An enduring presence on air

ALL SET FOR THE NEWS HOUR Inside DD Chennai studio   | Photo Credit: Photos: K. V. Srinivasan

How does the DD newsroom work? PRINCE FREDERICK gets behind the scene

There aren’t any youngsters on the payroll at Doordarshan’s Chennai Kendra. Not surprisingly, since the last recruitment took place about 20 years ago. However, with a constant flow of interns, the Kendra is not lacking for the presence of youth. Under its in-plant training programme, college students team up with the veteran broadcasters every day.

Says Deputy Director General Vethamany Senapathi: “We’re glad to have young blood. We feel energised by them.” This attitude is reflected in the training of the students.
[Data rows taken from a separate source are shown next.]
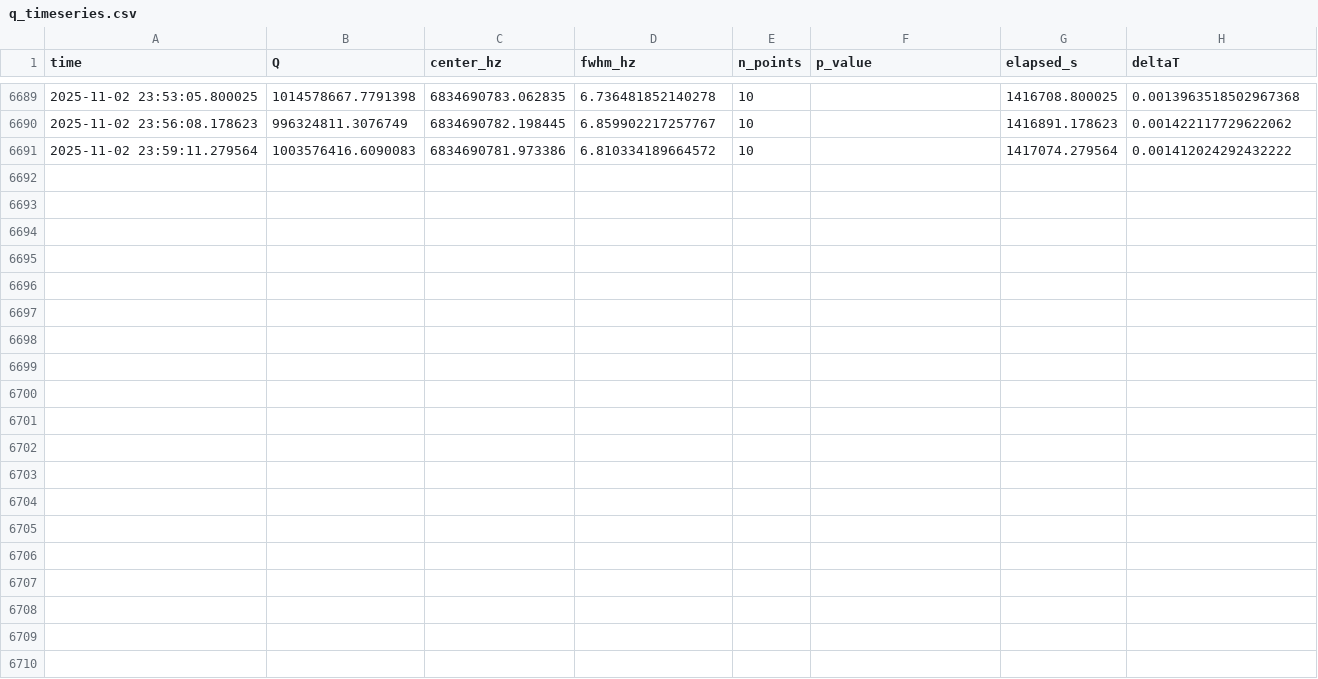
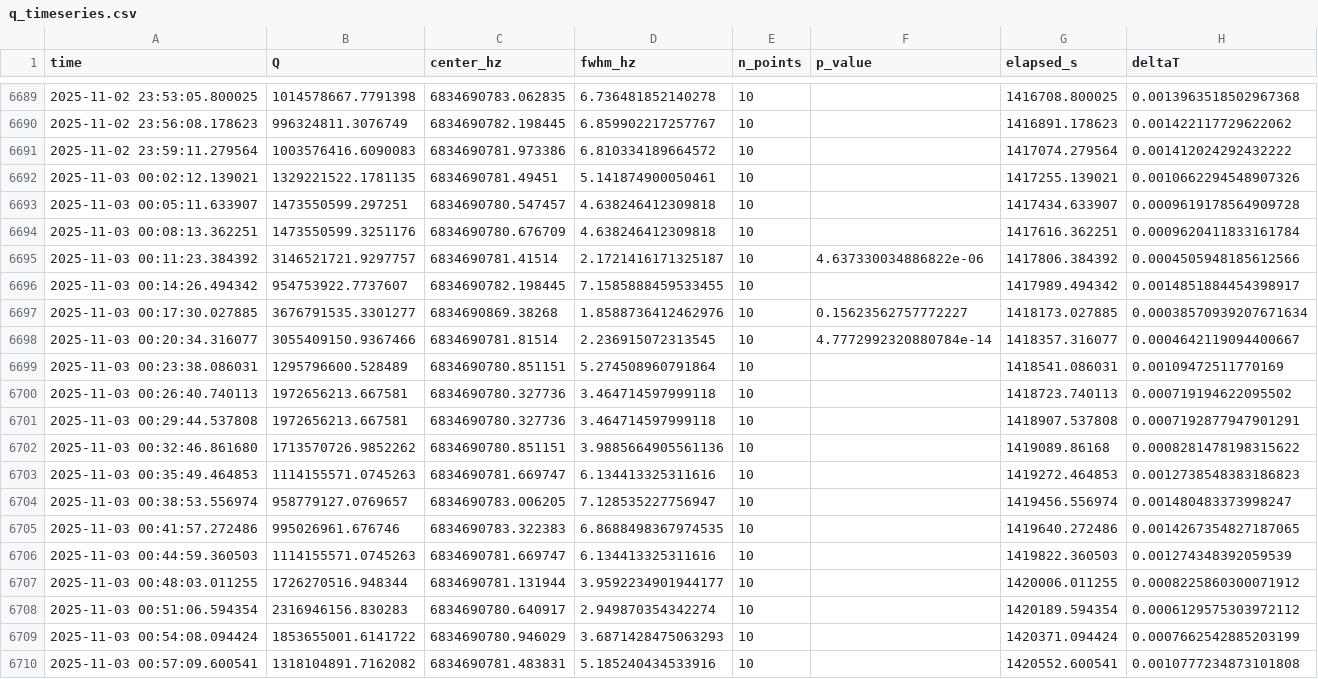
Before and after one commit to lucashill3062/Data, a CSV file: plots/q_timeseries.csv, drawn as a sheet; only a part is shown, gaps mark what is left out; the diff names each change by its address in the sheet, - before the commit and + after, or states it on an @@ line.

Commit message:
Update Q plots and timeseries (2025-11-03 09:00:08Z)

```diff
--- a/plots/q_timeseries.csv
+++ b/plots/q_timeseries.csv
+row 6692: 2025-11-03 00:02:12.139021 | 1329221522.1781135 | 6834690781.49451 | 5.141874900050461 | 10 |  | 1417255.139021 | 0.0010662294548907326
+row 6693: 2025-11-03 00:05:11.633907 | 1473550599.297251 | 6834690780.547457 | 4.638246412309818 | 10 |  | 1417434.633907 | 0.0009619178564909728
+row 6694: 2025-11-03 00:08:13.362251 | 1473550599.3251176 | 6834690780.676709 | 4.638246412309818 | 10 |  | 1417616.362251 | 0.0009620411833161784
+row 6695: 2025-11-03 00:11:23.384392 | 3146521721.9297757 | 6834690781.41514 | 2.1721416171325187 | 10 | 4.637330034886822e-06 | 1417806.384392 | 0.0004505948185612566
+row 6696: 2025-11-03 00:14:26.494342 | 954753922.7737607 | 6834690782.198445 | 7.1585888459533455 | 10 |  | 1417989.494342 | 0.0014851884454398917
+row 6697: 2025-11-03 00:17:30.027885 | 3676791535.3301277 | 6834690869.38268 | 1.8588736412462976 | 10 | 0.15623562757772227 | 1418173.027885 | 0.00038570939207671634
+row 6698: 2025-11-03 00:20:34.316077 | 3055409150.9367466 | 6834690781.81514 | 2.236915072313545 | 10 | 4.7772992320880784e-14 | 1418357.316077 | 0.0004642119094400667
+row 6699: 2025-11-03 00:23:38.086031 | 1295796600.528489 | 6834690780.851151 | 5.274508960791864 | 10 |  | 1418541.086031 | 0.00109472511770169
+row 6700: 2025-11-03 00:26:40.740113 | 1972656213.667581 | 6834690780.327736 | 3.464714597999118 | 10 |  | 1418723.740113 | 0.000719194622095502
+row 6701: 2025-11-03 00:29:44.537808 | 1972656213.667581 | 6834690780.327736 | 3.464714597999118 | 10 |  | 1418907.537808 | 0.0007192877947901291
+row 6702: 2025-11-03 00:32:46.861680 | 1713570726.9852262 | 6834690780.851151 | 3.9885664905561136 | 10 |  | 1419089.86168 | 0.0008281478198315622
+row 6703: 2025-11-03 00:35:49.464853 | 1114155571.0745263 | 6834690781.669747 | 6.134413325311616 | 10 |  | 1419272.464853 | 0.0012738548383186823
+row 6704: 2025-11-03 00:38:53.556974 | 958779127.0769657 | 6834690783.006205 | 7.128535227756947 | 10 |  | 1419456.556974 | 0.001480483373998247
+row 6705: 2025-11-03 00:41:57.272486 | 995026961.676746 | 6834690783.322383 | 6.8688498367974535 | 10 |  | 1419640.272486 | 0.0014267354827187065
+row 6706: 2025-11-03 00:44:59.360503 | 1114155571.0745263 | 6834690781.669747 | 6.134413325311616 | 10 |  | 1419822.360503 | 0.001274348392059539
+row 6707: 2025-11-03 00:48:03.011255 | 1726270516.948344 | 6834690781.131944 | 3.9592234901944177 | 10 |  | 1420006.011255 | 0.0008225860300071912
+row 6708: 2025-11-03 00:51:06.594354 | 2316946156.830283 | 6834690780.640917 | 2.949870354342274 | 10 |  | 1420189.594354 | 0.0006129575303972112
+row 6709: 2025-11-03 00:54:08.094424 | 1853655001.6141722 | 6834690780.946029 | 3.6871428475063293 | 10 |  | 1420371.094424 | 0.0007662542885203199
+row 6710: 2025-11-03 00:57:09.600541 | 1318104891.7162082 | 6834690781.483831 | 5.185240434533916 | 10 |  | 1420552.600541 | 0.0010777234873101808
```
Also changed, not shown: 2 other files.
At the end of a four-day programme on satellite communication, students of Prathyusha Institute of Technology and Management enthusiastically talk about the subjects they have mastered.

With its abundant resources, the Kendra is a great training ground. A studio visit gives me an understanding of the technical edge DD enjoys over private channels. One of the four studios is so big that six elephants can canter around without any difficulty. Overhead, an amazing array of equipment generates diffuse, soft light.

Period dramas used to be staged in this studio, which now plays host to music and quiz programmes that require large sets and an audience.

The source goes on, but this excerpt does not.